The delegation included the newly elected vice chairman of the National Defence Commission Hwang Pyong-So, who is widely seen as the second most powerful man in North Korea after paramount leader Kim Jong-Un.
Kim has not been seen in public for a month, fuelling speculation about his health and even triggering rumours of a coup.
Accompanying Hwang was another Kim confidante, Choe Ryong-Hae, and Kim Yang-Gon who heads the ruling party's United Front Department in charge of South Korea-related affairs.
- North Korean 'dream team' -
"This is a very big deal," said John Delury, a North Korea expert at Yonsei University in Seoul.
"If you are Park Geun-Hye and you want a credible channel to the leadership in Pyongyang, then this is your dream team," Delury said.
The two sides agreed to try and resume by early November a high-level dialogue that has been in limbo for seven months.
The last round in February resulted in the North hosting a rare reunion of families separated by the Korean War.
The South's Unification Ministry, which was only informed of the visit late Friday, said Park would have liked to meet the delegation, but it had not been possible to schedule a visit to the presidential Blue House.
During the talks, which lasted several hours, Choe thanked the South for the hospitality it had shown the North Korean athletes attending the Asiad in Incheon.
"I am proud that in the effort for reunification, the sports field is leading the way," said Choe, who heads the national sports commission.
North Korea has exceeded all expectations at the Games and, with just a handful of events remaining, lies seventh in the medals table with 11 golds.
But the North Korean officials made it clear that the Games were not the main focus.
"We have come here in the hope that this opportunity will provide a chance for the North and the South to strengthen their relations," Kim Yang-Gon said.
The two Koreas have remained technically at war since the end of the 1950-53 Korean conflict, and recent months have seen one of the regular spikes in cross-border tensions.
Infuriated by South Korea-US joint military exercises, the North carried out an extended series of rocket and missile launches into the Sea of Japan (East Sea).
TV footage of Saturday's talks showed Hwang, who holds the rank of vice marshal in the Korean People's Army, dressed in military uniform, while Choe and Kim both wore dark suits.
- A crucial opportunity -
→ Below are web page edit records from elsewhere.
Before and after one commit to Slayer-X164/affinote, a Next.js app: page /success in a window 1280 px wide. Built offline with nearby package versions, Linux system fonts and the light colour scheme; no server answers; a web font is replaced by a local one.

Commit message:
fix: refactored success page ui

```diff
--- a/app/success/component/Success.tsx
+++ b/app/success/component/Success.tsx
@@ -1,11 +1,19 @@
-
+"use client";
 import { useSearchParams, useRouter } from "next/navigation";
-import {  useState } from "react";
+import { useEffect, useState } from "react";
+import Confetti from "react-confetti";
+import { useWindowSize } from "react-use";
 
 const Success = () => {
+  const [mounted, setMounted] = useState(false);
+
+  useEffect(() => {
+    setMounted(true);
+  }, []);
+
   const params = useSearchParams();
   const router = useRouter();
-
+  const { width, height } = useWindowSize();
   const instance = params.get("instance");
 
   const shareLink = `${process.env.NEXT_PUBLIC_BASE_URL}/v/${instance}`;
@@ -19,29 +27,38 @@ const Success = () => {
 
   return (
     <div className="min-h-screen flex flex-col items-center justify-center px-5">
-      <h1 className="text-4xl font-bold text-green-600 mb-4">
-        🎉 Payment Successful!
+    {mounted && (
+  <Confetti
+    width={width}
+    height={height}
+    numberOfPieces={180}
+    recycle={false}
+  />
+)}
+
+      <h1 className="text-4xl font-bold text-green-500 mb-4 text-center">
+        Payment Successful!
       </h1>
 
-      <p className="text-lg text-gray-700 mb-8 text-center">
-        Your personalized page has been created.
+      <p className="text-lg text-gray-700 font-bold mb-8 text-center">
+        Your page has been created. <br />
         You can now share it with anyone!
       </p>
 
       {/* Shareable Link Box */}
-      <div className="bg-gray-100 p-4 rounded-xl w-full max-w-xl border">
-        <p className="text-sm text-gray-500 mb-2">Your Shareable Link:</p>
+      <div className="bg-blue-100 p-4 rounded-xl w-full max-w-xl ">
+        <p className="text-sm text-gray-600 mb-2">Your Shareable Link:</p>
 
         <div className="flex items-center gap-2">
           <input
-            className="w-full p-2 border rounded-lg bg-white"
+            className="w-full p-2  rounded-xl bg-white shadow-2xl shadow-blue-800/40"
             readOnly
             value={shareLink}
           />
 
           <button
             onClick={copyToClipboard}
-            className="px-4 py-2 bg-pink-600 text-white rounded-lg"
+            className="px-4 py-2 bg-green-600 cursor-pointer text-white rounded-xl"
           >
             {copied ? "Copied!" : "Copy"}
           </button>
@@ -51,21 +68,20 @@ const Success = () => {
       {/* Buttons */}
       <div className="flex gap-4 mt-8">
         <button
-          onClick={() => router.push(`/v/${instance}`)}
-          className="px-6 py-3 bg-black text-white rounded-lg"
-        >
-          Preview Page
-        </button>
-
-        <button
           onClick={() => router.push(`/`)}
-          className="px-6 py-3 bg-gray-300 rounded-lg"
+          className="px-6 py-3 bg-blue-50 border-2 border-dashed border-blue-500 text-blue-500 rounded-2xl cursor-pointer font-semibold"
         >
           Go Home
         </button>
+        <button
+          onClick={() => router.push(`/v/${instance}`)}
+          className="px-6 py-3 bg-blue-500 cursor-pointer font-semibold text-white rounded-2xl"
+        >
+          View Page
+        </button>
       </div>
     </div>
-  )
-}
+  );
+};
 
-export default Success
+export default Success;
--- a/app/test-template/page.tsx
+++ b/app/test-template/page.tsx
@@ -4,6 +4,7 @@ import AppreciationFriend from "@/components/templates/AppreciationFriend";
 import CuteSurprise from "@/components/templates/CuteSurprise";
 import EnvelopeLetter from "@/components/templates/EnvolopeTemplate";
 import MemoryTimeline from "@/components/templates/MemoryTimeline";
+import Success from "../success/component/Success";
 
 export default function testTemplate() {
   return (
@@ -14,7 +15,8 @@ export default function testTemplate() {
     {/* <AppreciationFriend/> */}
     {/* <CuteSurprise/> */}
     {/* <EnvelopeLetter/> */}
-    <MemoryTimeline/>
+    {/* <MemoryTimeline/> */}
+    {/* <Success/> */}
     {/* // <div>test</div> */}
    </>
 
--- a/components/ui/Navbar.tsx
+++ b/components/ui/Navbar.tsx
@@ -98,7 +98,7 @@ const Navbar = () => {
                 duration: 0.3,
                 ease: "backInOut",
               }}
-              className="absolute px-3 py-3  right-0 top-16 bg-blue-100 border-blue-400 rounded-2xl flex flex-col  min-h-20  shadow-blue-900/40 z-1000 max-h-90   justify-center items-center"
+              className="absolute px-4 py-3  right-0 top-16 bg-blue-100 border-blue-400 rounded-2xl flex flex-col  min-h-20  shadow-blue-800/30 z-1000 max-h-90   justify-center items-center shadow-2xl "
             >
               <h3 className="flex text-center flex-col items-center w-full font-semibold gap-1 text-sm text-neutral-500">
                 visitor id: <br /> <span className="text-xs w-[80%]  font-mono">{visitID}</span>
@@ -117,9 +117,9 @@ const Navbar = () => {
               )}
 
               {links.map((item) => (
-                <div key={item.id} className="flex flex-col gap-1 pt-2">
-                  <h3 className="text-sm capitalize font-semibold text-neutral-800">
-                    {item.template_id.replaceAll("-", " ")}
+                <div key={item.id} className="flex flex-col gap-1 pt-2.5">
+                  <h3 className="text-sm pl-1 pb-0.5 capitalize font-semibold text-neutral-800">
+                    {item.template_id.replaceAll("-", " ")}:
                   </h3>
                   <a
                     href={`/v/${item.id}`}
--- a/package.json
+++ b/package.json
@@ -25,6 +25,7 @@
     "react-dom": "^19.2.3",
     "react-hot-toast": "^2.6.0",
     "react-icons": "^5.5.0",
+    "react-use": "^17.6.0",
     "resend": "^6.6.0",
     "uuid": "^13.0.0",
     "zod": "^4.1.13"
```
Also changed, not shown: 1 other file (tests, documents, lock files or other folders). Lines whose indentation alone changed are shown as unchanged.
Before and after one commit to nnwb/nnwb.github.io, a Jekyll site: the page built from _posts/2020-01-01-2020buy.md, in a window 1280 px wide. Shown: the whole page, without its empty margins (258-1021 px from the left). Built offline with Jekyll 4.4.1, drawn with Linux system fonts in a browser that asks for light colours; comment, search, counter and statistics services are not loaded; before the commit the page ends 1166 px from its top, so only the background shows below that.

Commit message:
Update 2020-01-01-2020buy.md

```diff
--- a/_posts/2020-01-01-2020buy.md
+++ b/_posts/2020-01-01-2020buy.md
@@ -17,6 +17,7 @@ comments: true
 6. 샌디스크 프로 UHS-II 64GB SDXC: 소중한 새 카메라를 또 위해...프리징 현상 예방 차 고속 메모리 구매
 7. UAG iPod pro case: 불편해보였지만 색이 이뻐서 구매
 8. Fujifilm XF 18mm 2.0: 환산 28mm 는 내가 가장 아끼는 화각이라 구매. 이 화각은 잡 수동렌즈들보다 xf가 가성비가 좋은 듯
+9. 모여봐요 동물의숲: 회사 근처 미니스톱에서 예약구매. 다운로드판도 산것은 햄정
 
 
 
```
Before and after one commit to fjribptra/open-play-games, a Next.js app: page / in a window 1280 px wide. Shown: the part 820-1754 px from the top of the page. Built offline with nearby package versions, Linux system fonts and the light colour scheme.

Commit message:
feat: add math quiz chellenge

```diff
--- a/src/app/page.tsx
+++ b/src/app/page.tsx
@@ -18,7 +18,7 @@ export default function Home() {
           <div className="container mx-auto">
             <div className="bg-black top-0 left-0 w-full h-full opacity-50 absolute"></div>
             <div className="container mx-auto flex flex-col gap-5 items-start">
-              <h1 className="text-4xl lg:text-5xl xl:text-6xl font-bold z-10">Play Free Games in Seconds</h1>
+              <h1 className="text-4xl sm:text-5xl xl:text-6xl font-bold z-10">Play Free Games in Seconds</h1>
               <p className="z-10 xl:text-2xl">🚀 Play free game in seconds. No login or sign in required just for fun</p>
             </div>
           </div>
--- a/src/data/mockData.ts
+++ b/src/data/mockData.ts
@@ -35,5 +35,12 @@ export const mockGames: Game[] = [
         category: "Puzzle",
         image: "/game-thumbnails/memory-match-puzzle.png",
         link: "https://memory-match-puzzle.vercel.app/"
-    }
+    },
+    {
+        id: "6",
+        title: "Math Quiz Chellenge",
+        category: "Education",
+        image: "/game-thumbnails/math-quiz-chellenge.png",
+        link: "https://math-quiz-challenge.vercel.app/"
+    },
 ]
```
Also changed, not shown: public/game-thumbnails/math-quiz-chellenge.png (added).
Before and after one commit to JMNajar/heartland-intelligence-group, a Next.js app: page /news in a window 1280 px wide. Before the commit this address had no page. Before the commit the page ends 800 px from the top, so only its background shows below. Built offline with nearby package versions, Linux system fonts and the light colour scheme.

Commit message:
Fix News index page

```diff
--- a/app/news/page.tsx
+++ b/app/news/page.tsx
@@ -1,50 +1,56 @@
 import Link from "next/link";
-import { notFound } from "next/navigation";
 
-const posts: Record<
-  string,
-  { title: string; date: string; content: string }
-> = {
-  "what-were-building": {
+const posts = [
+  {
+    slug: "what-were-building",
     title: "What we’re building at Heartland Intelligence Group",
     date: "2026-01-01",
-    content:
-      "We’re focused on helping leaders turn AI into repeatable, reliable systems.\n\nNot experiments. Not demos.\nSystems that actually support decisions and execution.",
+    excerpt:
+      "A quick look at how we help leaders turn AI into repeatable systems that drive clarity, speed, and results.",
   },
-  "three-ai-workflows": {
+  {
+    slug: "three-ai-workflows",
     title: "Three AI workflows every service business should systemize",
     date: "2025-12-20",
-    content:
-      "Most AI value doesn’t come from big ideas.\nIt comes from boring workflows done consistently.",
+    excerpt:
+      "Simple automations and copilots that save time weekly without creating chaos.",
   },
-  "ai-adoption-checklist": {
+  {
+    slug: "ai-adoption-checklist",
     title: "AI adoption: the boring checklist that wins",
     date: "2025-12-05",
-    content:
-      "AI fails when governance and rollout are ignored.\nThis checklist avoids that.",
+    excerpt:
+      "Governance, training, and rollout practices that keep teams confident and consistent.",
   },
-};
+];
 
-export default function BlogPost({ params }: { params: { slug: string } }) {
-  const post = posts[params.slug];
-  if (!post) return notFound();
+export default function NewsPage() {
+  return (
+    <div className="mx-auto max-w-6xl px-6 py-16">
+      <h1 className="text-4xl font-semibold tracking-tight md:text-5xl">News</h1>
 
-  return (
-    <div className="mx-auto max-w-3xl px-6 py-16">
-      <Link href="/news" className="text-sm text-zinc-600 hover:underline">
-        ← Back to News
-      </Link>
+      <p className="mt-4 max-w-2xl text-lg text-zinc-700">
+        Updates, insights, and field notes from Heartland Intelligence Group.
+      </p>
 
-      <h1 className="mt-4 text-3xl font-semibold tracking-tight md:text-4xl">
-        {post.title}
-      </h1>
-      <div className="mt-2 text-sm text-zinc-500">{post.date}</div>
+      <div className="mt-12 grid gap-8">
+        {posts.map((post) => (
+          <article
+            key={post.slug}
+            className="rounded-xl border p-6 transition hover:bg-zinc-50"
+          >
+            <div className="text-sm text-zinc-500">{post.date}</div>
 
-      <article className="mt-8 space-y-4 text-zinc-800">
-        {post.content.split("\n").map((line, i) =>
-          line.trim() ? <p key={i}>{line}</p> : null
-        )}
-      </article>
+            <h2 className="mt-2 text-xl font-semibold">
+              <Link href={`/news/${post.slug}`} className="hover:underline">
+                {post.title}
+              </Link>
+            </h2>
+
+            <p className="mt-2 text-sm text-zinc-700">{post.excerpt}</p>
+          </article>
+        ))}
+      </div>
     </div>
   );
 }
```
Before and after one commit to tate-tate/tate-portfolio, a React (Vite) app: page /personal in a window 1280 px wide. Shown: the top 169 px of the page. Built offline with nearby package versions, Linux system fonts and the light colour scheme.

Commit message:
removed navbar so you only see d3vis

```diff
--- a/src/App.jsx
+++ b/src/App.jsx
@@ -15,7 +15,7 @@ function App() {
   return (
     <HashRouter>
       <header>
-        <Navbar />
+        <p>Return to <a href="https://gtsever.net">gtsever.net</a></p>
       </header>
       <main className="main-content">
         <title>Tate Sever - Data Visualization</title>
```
South Korean National Security Adviser Kim Kwan-Jim, who just months ago Pyongyang was describing as a "confrontation maniac", said the visit offered an important opportunity.
"As we have here people with very special positions in the North, we should make efforts to push relations forward," Kim said.
As ties with its most important ally China have cooled, North Korea has gone on something of a diplomatic offensive of late, even sending its foreign minister to the UN General Assembly for the first time since 1999.
North Korea wants a resumption of six-party talks on its nuclear programme, but the United States and South Korea insist it must first make a tangible commitment to abandoning nuclear weapons.
Before watching the Asiad closing ceremony in the evening, the three officials met briefly with South Korea's prime minister Chung Hong-Won at the main Games stadium.
Later they returned to Incheon airport for the flight back to Pyongyang.